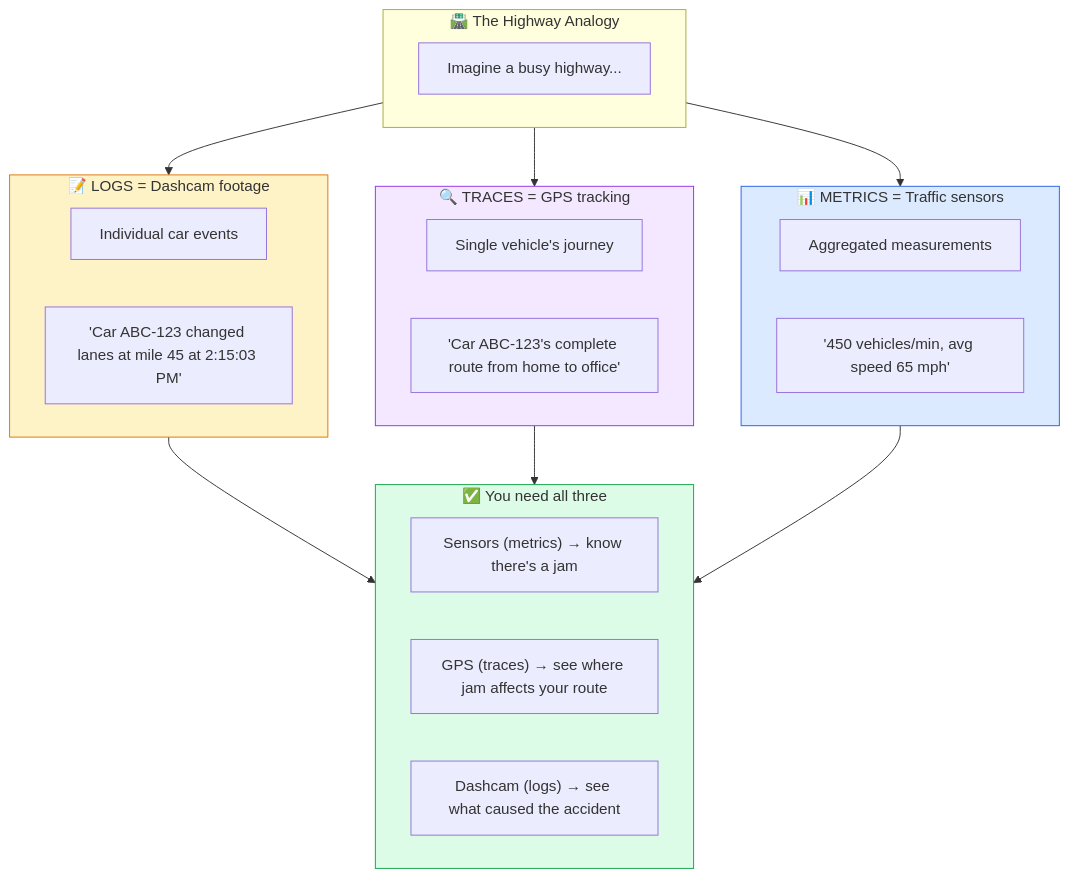
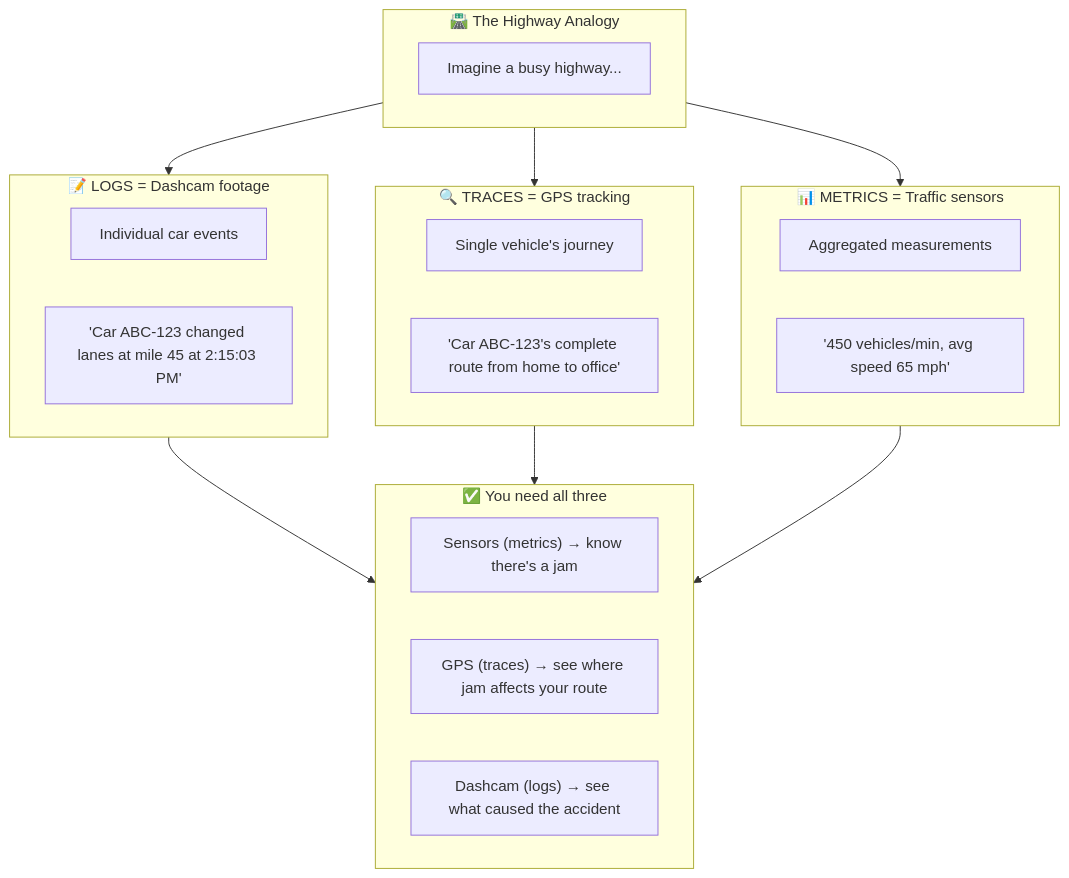
One commit to shivam-g-mishra/blog changed the first of 4 diagrams in docs/observability/metrics.md. Above: the diagram before and after it, drawn with Mermaid. The commit also changed other lines of this file and 23 other files, not shown here.

First line of the commit message:
fix: improve Mermaid diagram visibility in dark mode

````diff
--- a/docs/observability/metrics.md
+++ b/docs/observability/metrics.md
@@ -58,39 +58,34 @@
 ```mermaid
 flowchart TB
     subgraph analogy["🛣️ The Highway Analogy"]
         highway["Imagine a busy highway..."]
     end
     
     subgraph logs["📝 LOGS = Dashcam footage"]
         l1["Individual car events"]
         l2["'Car ABC-123 changed lanes at mile 45 at 2:15:03 PM'"]
     end
     
     subgraph traces["🔍 TRACES = GPS tracking"]
         t1["Single vehicle's journey"]
         t2["'Car ABC-123's complete route from home to office'"]
     end
     
     subgraph metrics["📊 METRICS = Traffic sensors"]
         m1["Aggregated measurements"]
         m2["'450 vehicles/min, avg speed 65 mph'"]
     end
     
     subgraph need["✅ You need all three"]
         n1["Sensors (metrics) → know there's a jam"]
         n2["GPS (traces) → see where jam affects your route"]
         n3["Dashcam (logs) → see what caused the accident"]
     end
     
     analogy --> logs
     analogy --> traces
     analogy --> metrics
     logs --> need
     traces --> need
     metrics --> need
-    
-    style logs fill:#fef3c7,stroke:#d97706
-    style traces fill:#f3e8ff,stroke:#9333ea
-    style metrics fill:#dbeafe,stroke:#2563eb
-    style need fill:#dcfce7,stroke:#16a34a
 ```
````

————————

- _Problem details_
The response should be the lines from the one containing "analogy --> metrics" through the last line of the data, set down exactly and with no other line.

- _Answer to the exercise_
     analogy --> metrics
     logs --> need
     traces --> need
     metrics --> need
-    
-    style logs fill:#fef3c7,stroke:#d97706
-    style traces fill:#f3e8ff,stroke:#9333ea
-    style metrics fill:#dbeafe,stroke:#2563eb
-    style need fill:#dcfce7,stroke:#16a34a
 ```
````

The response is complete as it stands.